Determine how many lines in the records hold "artigo", then give that number by itself.

» DATA
........
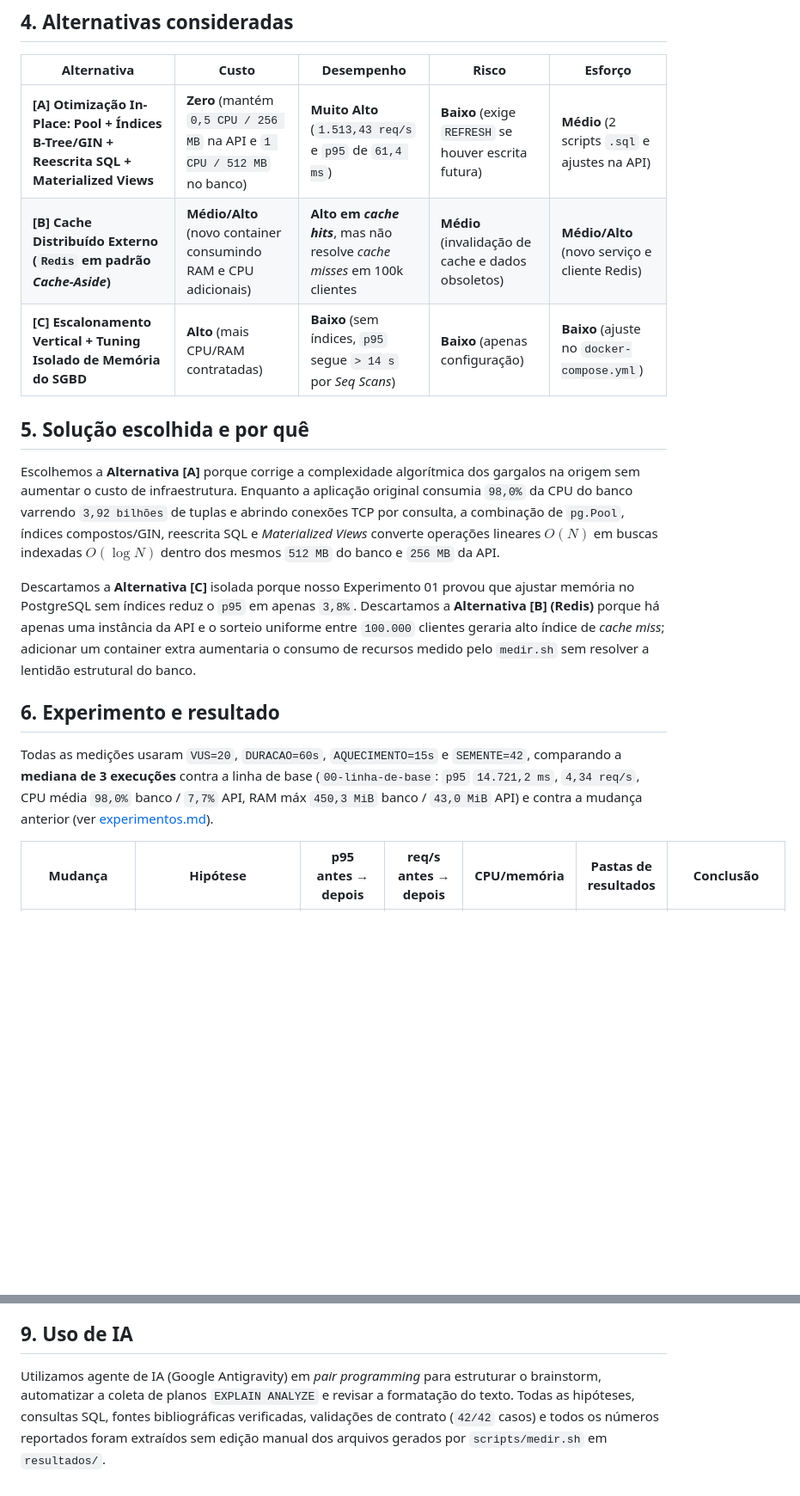
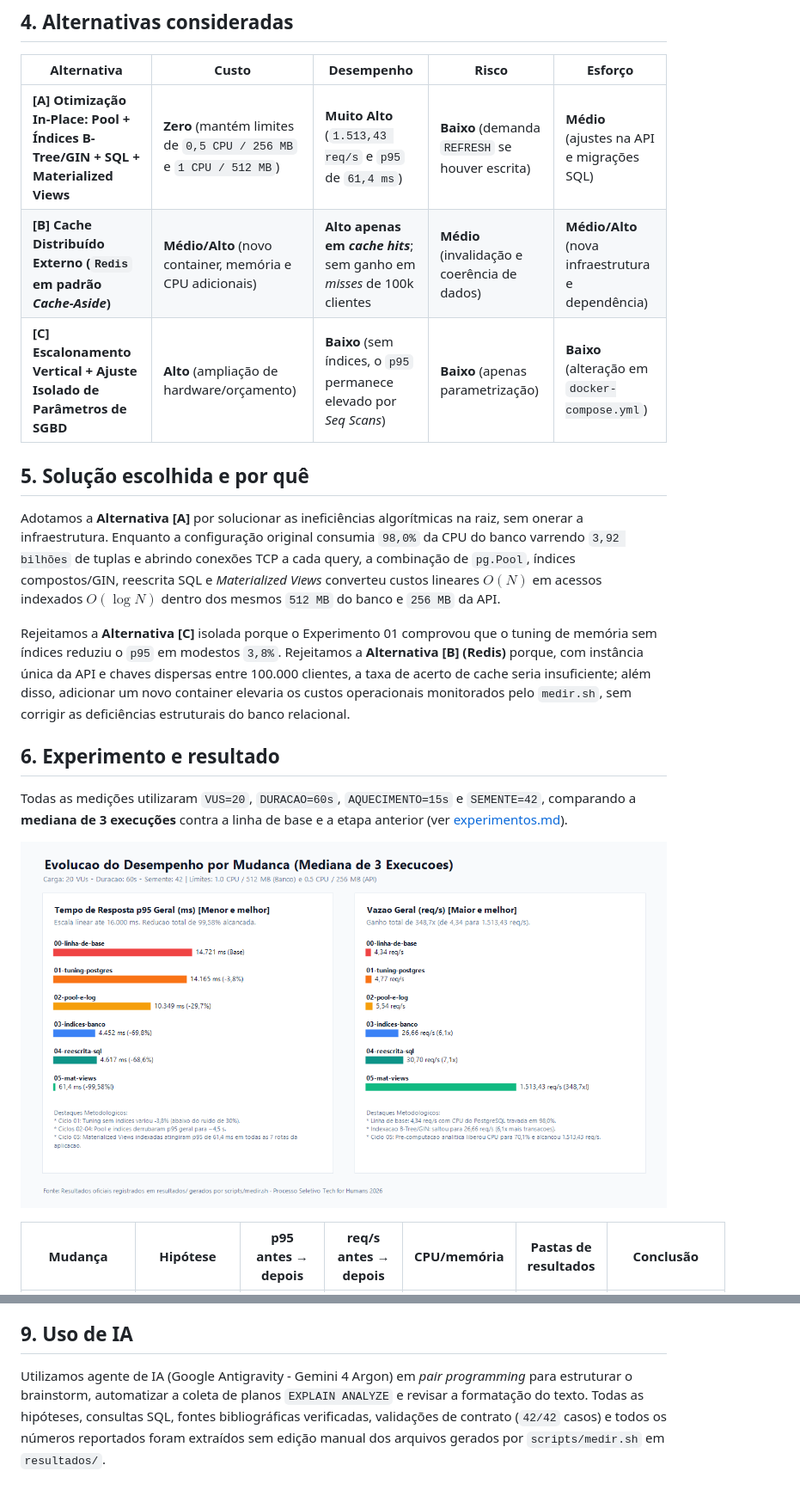
Before and after one commit to EduAugustoM/desafio-rhtech, a Markdown page: artigo/artigo.md, 2 parts joined by grey strips. Shown at 86% size. Rendered like a GitHub page; pictures changed too: artigo/img/p95-por-mudanca.png (added); blank space fills up the shorter version.

Commit message:
feat: add chart generation script, project status report, and technical article with visualization

```diff
--- a/artigo/artigo.md
+++ b/artigo/artigo.md
@@ -28,17 +28,19 @@ O antipadrão `N+1` multiplica latência de rede e planejamento; substituí-lo p
 ## 4. Alternativas consideradas
 | Alternativa | Custo | Desempenho | Risco | Esforço |
 |---|---|---|---|---|
-| **[A] Otimização In-Place: Pool + Índices B-Tree/GIN + Reescrita SQL + Materialized Views** | **Zero** (mantém `0,5 CPU / 256 MB` na API e `1 CPU / 512 MB` no banco) | **Muito Alto** (`1.513,43 req/s` e `p95` de `61,4 ms`) | **Baixo** (exige `REFRESH` se houver escrita futura) | **Médio** (2 scripts `.sql` e ajustes na API) |
-| **[B] Cache Distribuído Externo (`Redis` em padrão *Cache-Aside*)** | **Médio/Alto** (novo container consumindo RAM e CPU adicionais) | **Alto em *cache hits***, mas não resolve *cache misses* em 100k clientes | **Médio** (invalidação de cache e dados obsoletos) | **Médio/Alto** (novo serviço e cliente Redis) |
-| **[C] Escalonamento Vertical + Tuning Isolado de Memória do SGBD** | **Alto** (mais CPU/RAM contratadas) | **Baixo** (sem índices, `p95` segue `> 14 s` por *Seq Scans*) | **Baixo** (apenas configuração) | **Baixo** (ajuste no `docker-compose.yml`) |
+| **[A] Otimização In-Place: Pool + Índices B-Tree/GIN + SQL + Materialized Views** | **Zero** (mantém limites de `0,5 CPU / 256 MB` e `1 CPU / 512 MB`) | **Muito Alto** (`1.513,43 req/s` e `p95` de `61,4 ms`) | **Baixo** (demanda `REFRESH` se houver escrita) | **Médio** (ajustes na API e migrações SQL) |
+| **[B] Cache Distribuído Externo (`Redis` em padrão *Cache-Aside*)** | **Médio/Alto** (novo container, memória e CPU adicionais) | **Alto apenas em *cache hits***; sem ganho em *misses* de 100k clientes | **Médio** (invalidação e coerência de dados) | **Médio/Alto** (nova infraestrutura e dependência) |
+| **[C] Escalonamento Vertical + Ajuste Isolado de Parâmetros de SGBD** | **Alto** (ampliação de hardware/orçamento) | **Baixo** (sem índices, o `p95` permanece elevado por *Seq Scans*) | **Baixo** (apenas parametrização) | **Baixo** (alteração em `docker-compose.yml`) |
 
 ## 5. Solução escolhida e por quê
-Escolhemos a **Alternativa [A]** porque corrige a complexidade algorítmica dos gargalos na origem sem aumentar o custo de infraestrutura. Enquanto a aplicação original consumia `98,0%` da CPU do banco varrendo `3,92 bilhões` de tuplas e abrindo conexões TCP por consulta, a combinação de `pg.Pool`, índices compostos/GIN, reescrita SQL e *Materialized Views* converte operações lineares $O(N)$ em buscas indexadas $O(\log N)$ dentro dos mesmos `512 MB` do banco e `256 MB` da API.
+Adotamos a **Alternativa [A]** por solucionar as ineficiências algorítmicas na raiz, sem onerar a infraestrutura. Enquanto a configuração original consumia `98,0%` da CPU do banco varrendo `3,92 bilhões` de tuplas e abrindo conexões TCP a cada query, a combinação de `pg.Pool`, índices compostos/GIN, reescrita SQL e *Materialized Views* converteu custos lineares $O(N)$ em acessos indexados $O(\log N)$ dentro dos mesmos `512 MB` do banco e `256 MB` da API.
 
-Descartamos a **Alternativa [C]** isolada porque nosso Experimento 01 provou que ajustar memória no PostgreSQL sem índices reduz o `p95` em apenas `3,8%`. Descartamos a **Alternativa [B] (Redis)** porque há apenas uma instância da API e o sorteio uniforme entre `100.000` clientes geraria alto índice de *cache miss*; adicionar um container extra aumentaria o consumo de recursos medido pelo `medir.sh` sem resolver a lentidão estrutural do banco.
+Rejeitamos a **Alternativa [C]** isolada porque o Experimento 01 comprovou que o tuning de memória sem índices reduziu o `p95` em modestos `3,8%`. Rejeitamos a **Alternativa [B] (Redis)** porque, com instância única da API e chaves dispersas entre 100.000 clientes, a taxa de acerto de cache seria insuficiente; além disso, adicionar um novo container elevaria os custos operacionais monitorados pelo `medir.sh`, sem corrigir as deficiências estruturais do banco relacional.
 
 ## 6. Experimento e resultado
-Todas as medições usaram `VUS=20`, `DURACAO=60s`, `AQUECIMENTO=15s` e `SEMENTE=42`, comparando a **mediana de 3 execuções** contra a linha de base (`00-linha-de-base`: `p95` `14.721,2 ms`, `4,34 req/s`, CPU média `98,0%` banco / `7,7%` API, RAM máx `450,3 MiB` banco / `43,0 MiB` API) e contra a mudança anterior (ver [experimentos.md](../experimentos.md)).
+Todas as medições utilizaram `VUS=20`, `DURACAO=60s`, `AQUECIMENTO=15s` e `SEMENTE=42`, comparando a **mediana de 3 execuções** contra a linha de base e a etapa anterior (ver [experimentos.md](../experimentos.md)).
+
+![p95 antes e depois de cada mudança](img/p95-por-mudanca.png)
 
 | Mudança | Hipótese | p95 antes → depois | req/s antes → depois | CPU/memória | Pastas de resultados | Conclusão |
 |---|---|---|---|---|---|---|
@@ -69,4 +71,4 @@ Em [proximos-testes.md](../proximos-testes.md), registramos três evoluções:
 10. POSTGRESQL GLOBAL DEVELOPMENT GROUP. *PostgreSQL 16 Documentation — Chapter 41.3: Materialized Views*. Link: https://www.postgresql.org/docs/16/rules-materializedviews.html. Data de acesso: 05 nov. 2026.
 
 ## 9. Uso de IA
-Utilizamos agente de IA (Google Antigravity) em *pair programming* para estruturar o brainstorm, automatizar a coleta de planos `EXPLAIN ANALYZE` e revisar a formatação do texto. Todas as hipóteses, consultas SQL, fontes bibliográficas verificadas, validações de contrato (`42/42` casos) e todos os números reportados foram extraídos sem edição manual dos arquivos gerados por `scripts/medir.sh` em `resultados/`.
+Utilizamos agente de IA (Google Antigravity - Gemini 4 Argon) em *pair programming* para estruturar o brainstorm, automatizar a coleta de planos `EXPLAIN ANALYZE` e revisar a formatação do texto. Todas as hipóteses, consultas SQL, fontes bibliográficas verificadas, validações de contrato (`42/42` casos) e todos os números reportados foram extraídos sem edição manual dos arquivos gerados por `scripts/medir.sh` em `resultados/`.
```
Also changed, not shown: other parts of artigo/artigo.md (+21 -21 lines), analise/status-do-projeto.md (added, +81 -0 lines), 1 other file.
........
» WRITTEN SOLUTION
4